Starting at the line that contains "Before and after one commit to eduardomtzz/claude-code, an" in the listing below, write out every line word for word until you have written the line that contains "Also changed, not shown: 30".

%%

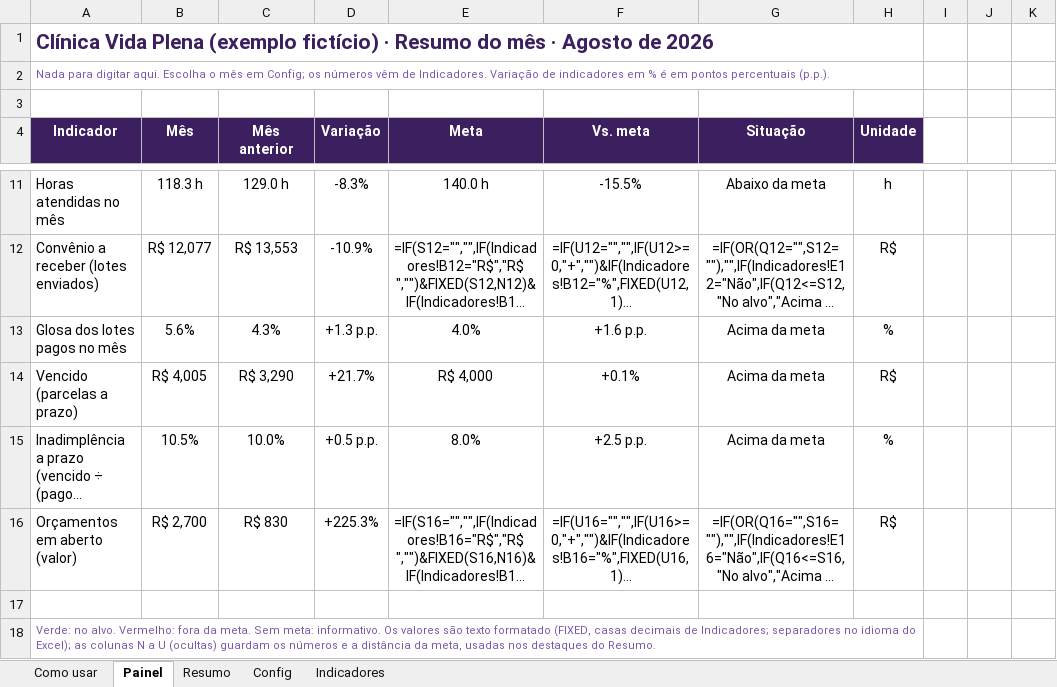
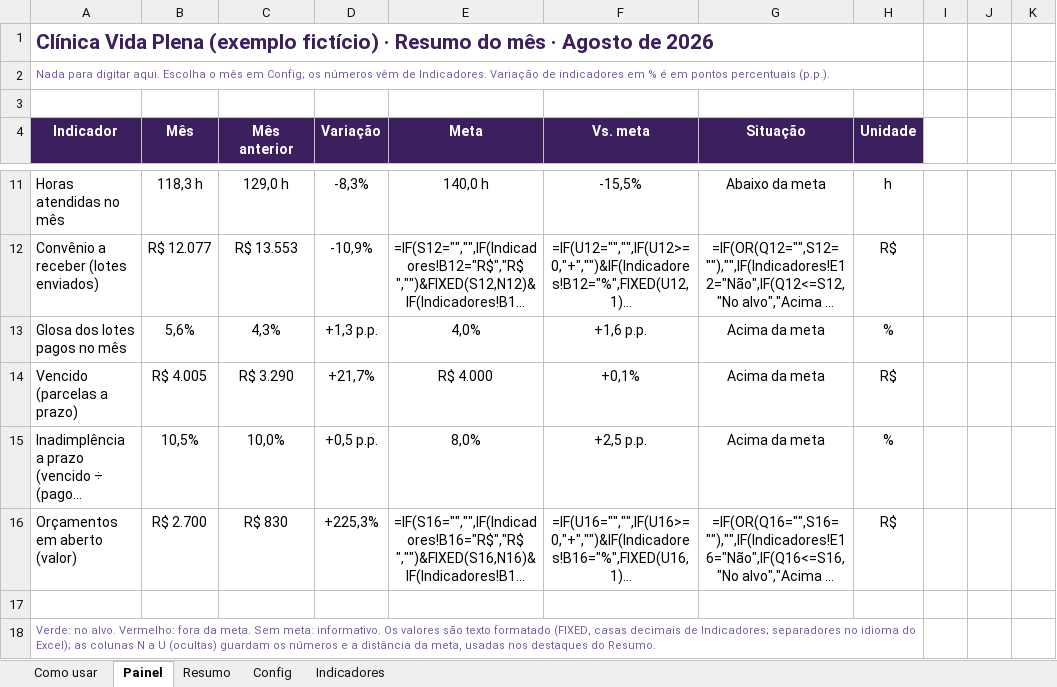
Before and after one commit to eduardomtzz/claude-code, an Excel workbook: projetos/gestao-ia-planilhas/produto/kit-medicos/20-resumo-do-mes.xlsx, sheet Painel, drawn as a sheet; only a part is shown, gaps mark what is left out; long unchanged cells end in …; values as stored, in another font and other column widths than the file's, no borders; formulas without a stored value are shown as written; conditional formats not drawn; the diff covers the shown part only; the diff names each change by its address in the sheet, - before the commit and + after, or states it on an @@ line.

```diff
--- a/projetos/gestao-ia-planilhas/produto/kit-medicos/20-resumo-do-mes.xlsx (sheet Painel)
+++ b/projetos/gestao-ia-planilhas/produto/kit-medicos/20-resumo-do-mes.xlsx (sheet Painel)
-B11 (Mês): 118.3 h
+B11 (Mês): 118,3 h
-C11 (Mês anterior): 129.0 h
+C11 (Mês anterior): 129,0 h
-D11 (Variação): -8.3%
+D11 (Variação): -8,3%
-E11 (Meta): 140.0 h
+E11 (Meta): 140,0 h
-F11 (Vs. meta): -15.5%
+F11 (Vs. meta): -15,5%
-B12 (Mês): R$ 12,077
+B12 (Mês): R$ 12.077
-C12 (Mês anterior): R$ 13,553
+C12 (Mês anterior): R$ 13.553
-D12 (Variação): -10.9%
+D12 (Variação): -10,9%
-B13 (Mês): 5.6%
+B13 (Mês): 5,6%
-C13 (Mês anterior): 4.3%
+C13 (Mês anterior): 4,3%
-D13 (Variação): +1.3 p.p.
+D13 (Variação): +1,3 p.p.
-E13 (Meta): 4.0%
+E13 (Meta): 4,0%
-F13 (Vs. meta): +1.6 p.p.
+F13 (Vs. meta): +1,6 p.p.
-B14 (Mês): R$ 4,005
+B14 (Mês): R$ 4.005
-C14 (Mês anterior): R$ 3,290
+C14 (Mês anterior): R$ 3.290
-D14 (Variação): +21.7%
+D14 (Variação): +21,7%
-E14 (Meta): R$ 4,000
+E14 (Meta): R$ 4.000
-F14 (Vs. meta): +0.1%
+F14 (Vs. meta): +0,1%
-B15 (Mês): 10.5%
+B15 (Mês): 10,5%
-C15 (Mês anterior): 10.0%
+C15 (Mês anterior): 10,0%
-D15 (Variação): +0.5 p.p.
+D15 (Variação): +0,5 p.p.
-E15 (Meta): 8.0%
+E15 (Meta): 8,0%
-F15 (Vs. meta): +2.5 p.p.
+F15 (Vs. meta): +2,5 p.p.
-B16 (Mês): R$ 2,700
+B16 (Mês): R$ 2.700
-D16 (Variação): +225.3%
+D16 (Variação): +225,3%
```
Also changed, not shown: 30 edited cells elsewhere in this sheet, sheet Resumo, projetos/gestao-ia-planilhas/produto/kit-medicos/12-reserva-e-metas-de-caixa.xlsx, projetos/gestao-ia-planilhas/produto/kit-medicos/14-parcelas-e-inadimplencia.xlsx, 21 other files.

%%
%%

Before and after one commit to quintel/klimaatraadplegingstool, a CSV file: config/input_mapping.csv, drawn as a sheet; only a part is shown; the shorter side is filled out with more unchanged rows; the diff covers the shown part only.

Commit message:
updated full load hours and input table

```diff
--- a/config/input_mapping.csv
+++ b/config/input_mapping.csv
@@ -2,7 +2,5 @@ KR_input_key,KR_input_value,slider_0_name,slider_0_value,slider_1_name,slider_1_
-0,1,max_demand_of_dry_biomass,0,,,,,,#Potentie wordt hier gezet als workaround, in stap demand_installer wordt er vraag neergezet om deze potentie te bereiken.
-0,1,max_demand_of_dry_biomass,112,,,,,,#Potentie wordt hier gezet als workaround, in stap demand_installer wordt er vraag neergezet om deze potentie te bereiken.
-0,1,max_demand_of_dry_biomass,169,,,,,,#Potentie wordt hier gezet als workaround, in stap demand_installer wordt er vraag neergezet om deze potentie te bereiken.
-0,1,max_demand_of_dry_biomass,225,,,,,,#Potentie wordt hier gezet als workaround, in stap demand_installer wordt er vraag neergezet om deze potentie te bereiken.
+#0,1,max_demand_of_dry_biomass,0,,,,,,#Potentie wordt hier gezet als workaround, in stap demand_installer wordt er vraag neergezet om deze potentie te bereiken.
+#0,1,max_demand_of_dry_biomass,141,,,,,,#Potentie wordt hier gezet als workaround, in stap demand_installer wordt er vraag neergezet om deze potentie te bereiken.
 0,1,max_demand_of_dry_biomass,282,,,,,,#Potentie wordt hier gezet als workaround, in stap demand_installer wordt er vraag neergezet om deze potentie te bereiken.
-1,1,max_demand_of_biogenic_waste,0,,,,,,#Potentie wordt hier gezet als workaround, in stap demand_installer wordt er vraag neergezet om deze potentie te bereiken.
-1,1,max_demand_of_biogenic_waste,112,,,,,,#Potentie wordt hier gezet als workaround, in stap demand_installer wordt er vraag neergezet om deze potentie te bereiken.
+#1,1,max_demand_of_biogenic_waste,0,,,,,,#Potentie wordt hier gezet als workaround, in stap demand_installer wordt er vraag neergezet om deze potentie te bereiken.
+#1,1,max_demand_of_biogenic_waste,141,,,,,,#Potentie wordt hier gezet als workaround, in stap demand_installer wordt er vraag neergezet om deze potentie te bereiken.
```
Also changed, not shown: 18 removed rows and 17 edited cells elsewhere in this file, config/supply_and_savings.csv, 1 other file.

%%

#### [Output below]
Before and after one commit to eduardomtzz/claude-code, an Excel workbook: projetos/gestao-ia-planilhas/produto/kit-medicos/20-resumo-do-mes.xlsx, sheet Painel, drawn as a sheet; only a part is shown, gaps mark what is left out; long unchanged cells end in …; values as stored, in another font and other column widths than the file's, no borders; formulas without a stored value are shown as written; conditional formats not drawn; the diff covers the shown part only; the diff names each change by its address in the sheet, - before the commit and + after, or states it on an @@ line.

```diff
--- a/projetos/gestao-ia-planilhas/produto/kit-medicos/20-resumo-do-mes.xlsx (sheet Painel)
+++ b/projetos/gestao-ia-planilhas/produto/kit-medicos/20-resumo-do-mes.xlsx (sheet Painel)
-B11 (Mês): 118.3 h
+B11 (Mês): 118,3 h
-C11 (Mês anterior): 129.0 h
+C11 (Mês anterior): 129,0 h
-D11 (Variação): -8.3%
+D11 (Variação): -8,3%
-E11 (Meta): 140.0 h
+E11 (Meta): 140,0 h
-F11 (Vs. meta): -15.5%
+F11 (Vs. meta): -15,5%
-B12 (Mês): R$ 12,077
+B12 (Mês): R$ 12.077
-C12 (Mês anterior): R$ 13,553
+C12 (Mês anterior): R$ 13.553
-D12 (Variação): -10.9%
+D12 (Variação): -10,9%
-B13 (Mês): 5.6%
+B13 (Mês): 5,6%
-C13 (Mês anterior): 4.3%
+C13 (Mês anterior): 4,3%
-D13 (Variação): +1.3 p.p.
+D13 (Variação): +1,3 p.p.
-E13 (Meta): 4.0%
+E13 (Meta): 4,0%
-F13 (Vs. meta): +1.6 p.p.
+F13 (Vs. meta): +1,6 p.p.
-B14 (Mês): R$ 4,005
+B14 (Mês): R$ 4.005
-C14 (Mês anterior): R$ 3,290
+C14 (Mês anterior): R$ 3.290
-D14 (Variação): +21.7%
+D14 (Variação): +21,7%
-E14 (Meta): R$ 4,000
+E14 (Meta): R$ 4.000
-F14 (Vs. meta): +0.1%
+F14 (Vs. meta): +0,1%
-B15 (Mês): 10.5%
+B15 (Mês): 10,5%
-C15 (Mês anterior): 10.0%
+C15 (Mês anterior): 10,0%
-D15 (Variação): +0.5 p.p.
+D15 (Variação): +0,5 p.p.
-E15 (Meta): 8.0%
+E15 (Meta): 8,0%
-F15 (Vs. meta): +2.5 p.p.
+F15 (Vs. meta): +2,5 p.p.
-B16 (Mês): R$ 2,700
+B16 (Mês): R$ 2.700
-D16 (Variação): +225.3%
+D16 (Variação): +225,3%
```
Also changed, not shown: 30 edited cells elsewhere in this sheet, sheet Resumo, projetos/gestao-ia-planilhas/produto/kit-medicos/12-reserva-e-metas-de-caixa.xlsx, projetos/gestao-ia-planilhas/produto/kit-medicos/14-parcelas-e-inadimplencia.xlsx, 21 other files.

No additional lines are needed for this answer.